Numerical simulation in industry today is to a large extent dominated by continuum Structural mechanics and Computational Fluid Dynamics models. They form part of a Computer Aided Engineering design process that started more than 50 years ago and is now regarded as a mature discipline. It is widely adopted in industry and served by a number of multi-billion Euro software companies.
So is there room for, and a need for, materials modelling at the electronic and atomistic levels for industrial problems?
The answer should be yes, as there is a need from industry and society for materials and molecules with tailored electronic, atomistic and nano-scale functionalities. Even the engineering of these materials often relies on controlled electronic and atomic-scale processes. All this is an opportunity for materials modelling, but it is also a challenge to link the microscopic scales to the real world. Capable and reliable models and workflows (physics-based and/or data-driven) will be needed.
Modelling gaps (and benefits) at the
electronic and atomistic levels in industry
by Ludovic Briquet (Johnson Matthey, UK)
From DFT to precipitation and strengthening in Aluminum Alloys

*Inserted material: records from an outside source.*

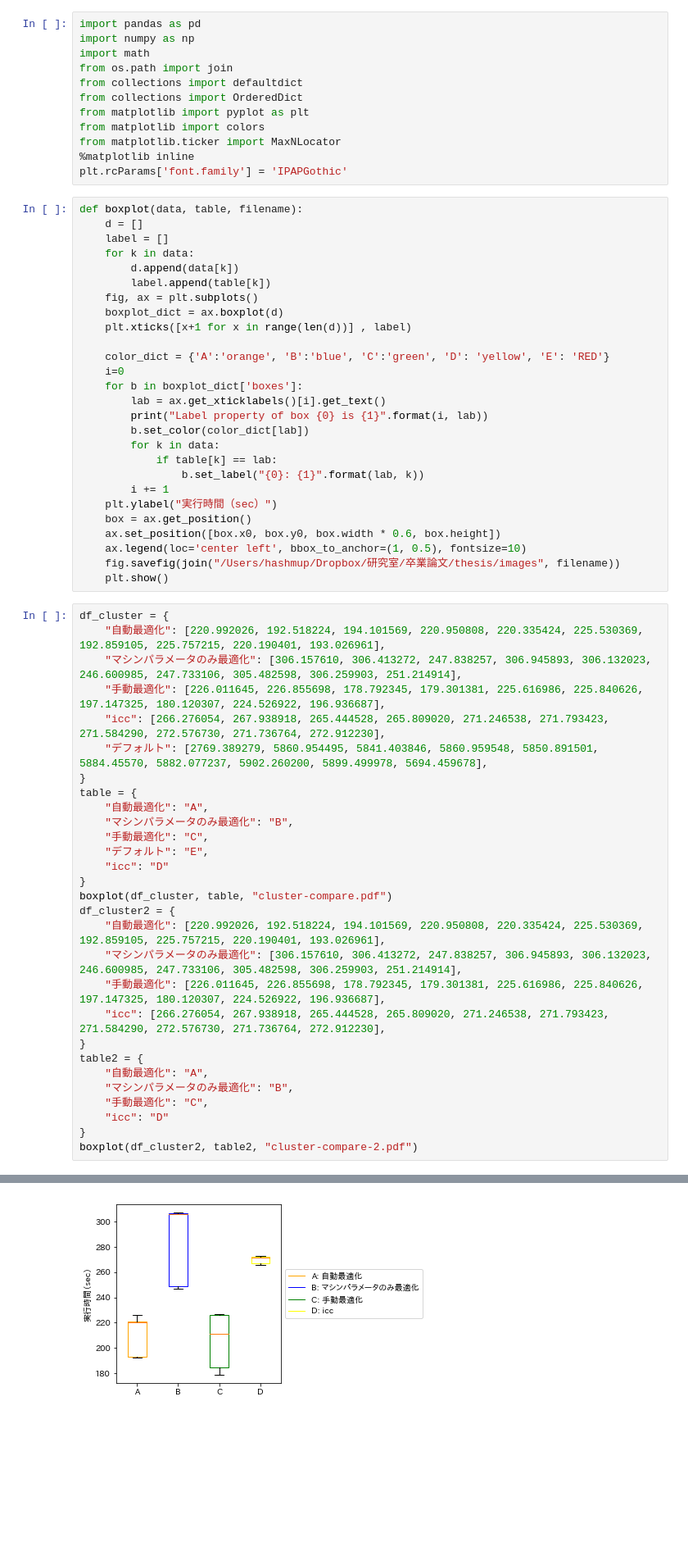
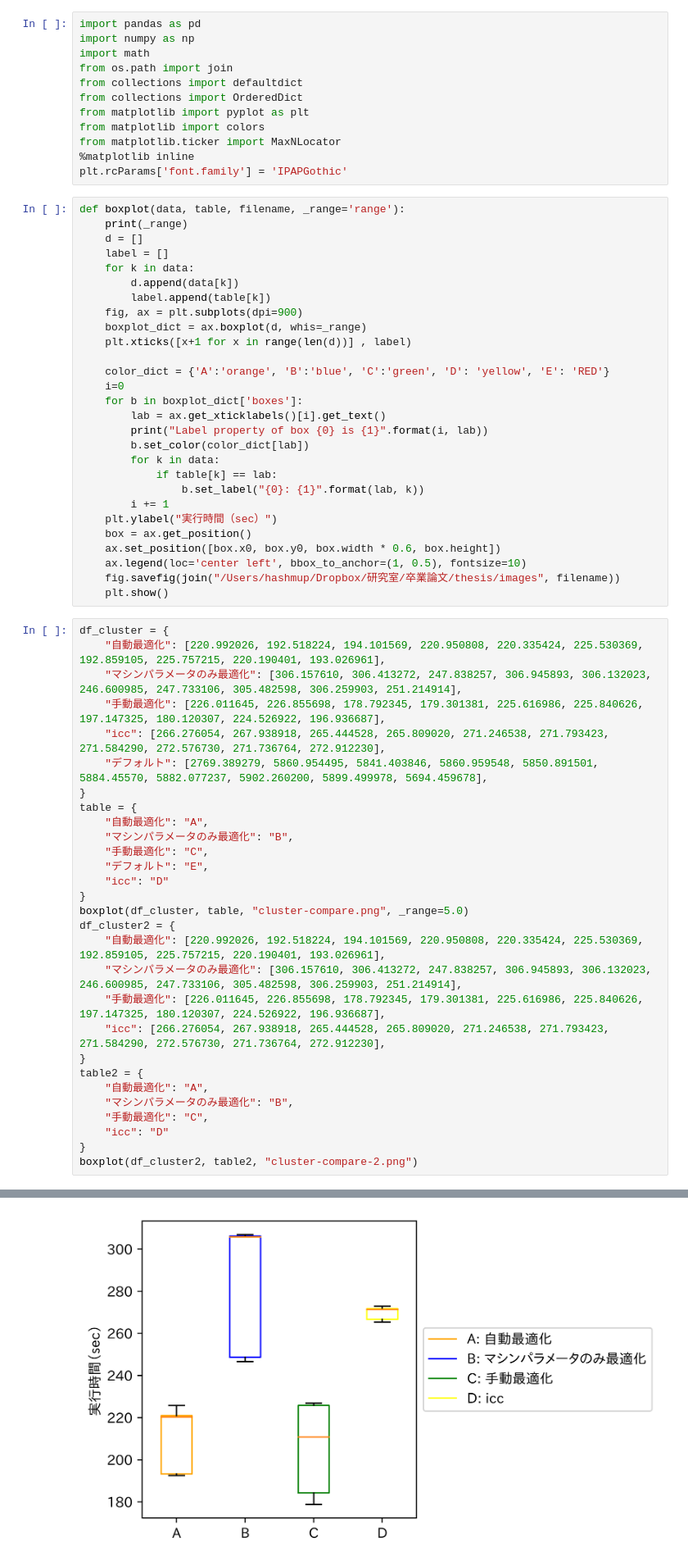
Before and after one commit to hashmup/genie, a Jupyter notebook: analyze/compare.ipynb, the cells around one changed output, grey strips where cells are left out. Shown at 82% size. Cells and saved outputs as stored; diff of their text form; blank space fills up the shorter version.

```diff
--- a/analyze/compare.ipynb
+++ b/analyze/compare.ipynb
@@ -11,14 +11,15 @@ from matplotlib.ticker import MaxNLocator
 %matplotlib inline
 plt.rcParams['font.family'] = 'IPAPGothic'
 # %%
-def boxplot(data, table, filename):
+def boxplot(data, table, filename, _range='range'):
+    print(_range)
     d = []
     label = []
     for k in data:
         d.append(data[k])
         label.append(table[k])
-    fig, ax = plt.subplots()
-    boxplot_dict = ax.boxplot(d)
+    fig, ax = plt.subplots(dpi=900)
+    boxplot_dict = ax.boxplot(d, whis=_range)
     plt.xticks([x+1 for x in range(len(d))] , label)
 
     color_dict = {'A':'orange', 'B':'blue', 'C':'green', 'D': 'yellow', 'E': 'RED'}
@@ -52,7 +53,7 @@ table = {
     "デフォルト": "E",
     "icc": "D"
 }
-boxplot(df_cluster, table, "cluster-compare.pdf")
+boxplot(df_cluster, table, "cluster-compare.png", _range=5.0)
 df_cluster2 = {
     "自動最適化": [220.992026, 192.518224, 194.101569, 220.950808, 220.335424, 225.530369, 192.859105, 225.757215, 220.190401, 193.026961],
     "マシンパラメータのみ最適化": [306.157610, 306.413272, 247.838257, 306.945893, 306.132023, 246.600985, 247.733106, 305.482598, 306.259903, 251.214914],
@@ -65,5 +66,5 @@ table2 = {
     "手動最適化": "C",
     "icc": "D"
 }
-boxplot(df_cluster2, table2, "cluster-compare-2.pdf")
+boxplot(df_cluster2, table2, "cluster-compare-2.png")
 # %% [output]
@@ -76,8 +79,8 @@ Label property of box 4 is E
 Label property of box 0 is A
 Label property of box 1 is B
 Label property of box 2 is C
 Label property of box 3 is D
-[figure, old version]
+[figure, new version]
 # %%
 df_k = {
     "自動最適化": [202.158979 ,202.775673, 199.756990, 201.858775, 202.281723, 202.130959, 202.471293, 202.411957, 201.727052],
```
Also changed, not shown: parts of 18 cells of this notebook.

by William Curtin (EPFL, CH)
Accelerated materials design for carbon capture using atomistic and data
driven modelling integrated with industrial scale process simulations
by Tom Woo (University of Ottawa, CA)